Justice Sandra Day O’Connor: 40th anniversary of a historic first

July 7 marked 40 years since O’Connor was nominated to the Supreme Court. Scholar Marci A. Hamilton, who clerked for O'Connor, shares her thoughts on O’Connor’s legacy.

Three people stand in front of a bookcase full of books in burgundy binding, the man on the left is wearing judge robes and has his right hand in the air, the woman on the right is in judge robes and has her right hand in the air and left hand on a bible and a man in the middle wears a suit and tie, is holding the bible and is looking at the woman
Sandra Day O’Connor is sworn in to the Supreme Court by Chief Justice Warren Burger as her husband John O'Connor looks on. (Image: Courtesy of U.S. National Archives)

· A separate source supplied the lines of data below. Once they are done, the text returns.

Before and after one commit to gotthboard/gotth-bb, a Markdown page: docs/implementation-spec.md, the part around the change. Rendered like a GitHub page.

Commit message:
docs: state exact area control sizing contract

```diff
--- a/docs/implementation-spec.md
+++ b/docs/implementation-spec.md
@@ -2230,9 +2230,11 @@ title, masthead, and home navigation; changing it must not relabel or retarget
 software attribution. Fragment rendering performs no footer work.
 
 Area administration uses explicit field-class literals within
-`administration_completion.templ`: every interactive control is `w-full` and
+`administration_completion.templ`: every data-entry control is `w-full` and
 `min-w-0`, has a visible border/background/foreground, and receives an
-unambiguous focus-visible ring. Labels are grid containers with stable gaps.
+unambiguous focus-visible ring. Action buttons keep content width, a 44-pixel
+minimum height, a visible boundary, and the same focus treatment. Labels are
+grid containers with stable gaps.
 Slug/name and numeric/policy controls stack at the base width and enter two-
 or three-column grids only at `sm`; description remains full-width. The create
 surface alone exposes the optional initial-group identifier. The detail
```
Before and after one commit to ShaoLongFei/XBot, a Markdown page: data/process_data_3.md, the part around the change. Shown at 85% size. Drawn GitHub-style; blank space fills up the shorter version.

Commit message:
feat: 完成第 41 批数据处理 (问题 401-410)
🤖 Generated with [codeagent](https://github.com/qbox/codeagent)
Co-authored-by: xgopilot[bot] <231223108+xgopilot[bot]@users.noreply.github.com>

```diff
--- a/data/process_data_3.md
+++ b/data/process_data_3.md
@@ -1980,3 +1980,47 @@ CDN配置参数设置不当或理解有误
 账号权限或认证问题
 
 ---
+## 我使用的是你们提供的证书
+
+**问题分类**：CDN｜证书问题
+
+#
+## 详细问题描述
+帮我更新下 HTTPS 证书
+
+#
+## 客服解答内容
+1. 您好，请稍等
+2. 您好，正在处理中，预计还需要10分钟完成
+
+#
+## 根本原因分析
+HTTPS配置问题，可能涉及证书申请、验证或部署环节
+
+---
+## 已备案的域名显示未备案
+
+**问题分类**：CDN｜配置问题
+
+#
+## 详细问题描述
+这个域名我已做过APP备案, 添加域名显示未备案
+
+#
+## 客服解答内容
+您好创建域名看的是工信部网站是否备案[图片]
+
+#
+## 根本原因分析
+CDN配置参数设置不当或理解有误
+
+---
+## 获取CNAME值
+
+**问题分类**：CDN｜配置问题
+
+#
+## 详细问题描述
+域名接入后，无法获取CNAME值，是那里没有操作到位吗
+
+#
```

Yesterday marked the 40th anniversary of Sandra Day O’Connor’s nomination by President Ronald Reagan to the Supreme Court, the first woman ever nominated to the nation’s highest court. Two months later the Senate unanimously approved her appointment and on Sept. 25, 1981, she was sworn in by Chief Justice Warren Burger.

O’Connor, a moderate conservative, was a key swing vote in a number of important cases until her retirement in 2006, including upholding Roe v. Wade in a 1992 case. After her retirement, she continued to be active, writing books and launching an online civics class. In 2018 she announced she had been diagnosed with dementia and said she would no longer be able to participate in public life.

Marci Hamilton, Fels Institute of Government Professor and founder and CEO of CHILD USA, clerked for O’Connor from 1989 t0 1990. Penn Today asked Hamilton to share her thoughts on O’Connor’s legacy as a legal pioneer who valued her family as much as her career.

A woman in a blue dress with grey hair stands next to a woman in a black blazer and green mock turtle neck, with a potted palm on the right side of the woman in blue, and the bottom of a large gold picture frame behind them
Marci Hamilton, (right) Fels Institute of Government Professor of Practice and CEO of CHILD USA, clerked for Justice Sandra Day O’Connor from 1989 to 1990.

Justice Sandra Day O’Connor, or “SO’C,” as her clerks call her, was the first woman to join the United States Supreme Court and held that position with dignity. Her strength of character made her precisely the right person to be the “first.”

The work ethic in SO’C’s chambers was intense. We were expected to produce high-quality research, certiorari pool memos, bench memos, and opinion drafts on time. We even drafted her speeches, and she was the most-requested justice in that era. During the 1989 term, there were 129 full opinions of the Court, which more than doubles the number from the most recent term, and clerks routinely worked seven days each week. I went home to Bucks County, Pennsylvania, for two days that year: Christmas and Easter.  

Despite the pressures, we were held to the highest levels of professionalism. She could not be bullied into changing her mind, though Lord knows that Justice Antonin Scalia tried; I watched her rise above pettiness in her personal dealings with others as well as in her opinions for the Court.

Woman with gray hair in pink suit smiles standing behind two children, a girl on her left and a boy on her right
Justice O'Connor with Marci Hamilton’s two children, daughter Alex (left) and son Will. (Image: Courtesy of Marci Hamilton)

The business of the Court was only part of what SO’C expected of us. She imposed an ethos of the “full life” in her chambers. We carved pumpkins for Halloween, visited the cherry blossoms in the spring, went to museums, and at least one clerk had to be the “exercise clerk,” who joined her for the 9 a.m. daily exercise class she organized in the building. That was me. She brought her own homemade Southwestern dishes for lunch on Saturdays before argument weeks when we would meet to discuss the cases. And family came first.

She and her husband, John, had an active social calendar in Washington, and she was often on the phone with one of her sons when I would come into her office that year. She often asked about our families and made clerk reunions family events. Her clerks’ children even have a nickname: “SO’C Grandclerk,” which is emblazoned on T-shirts.

I was blessed to be one of her clerks and, therefore, a part of her extended family.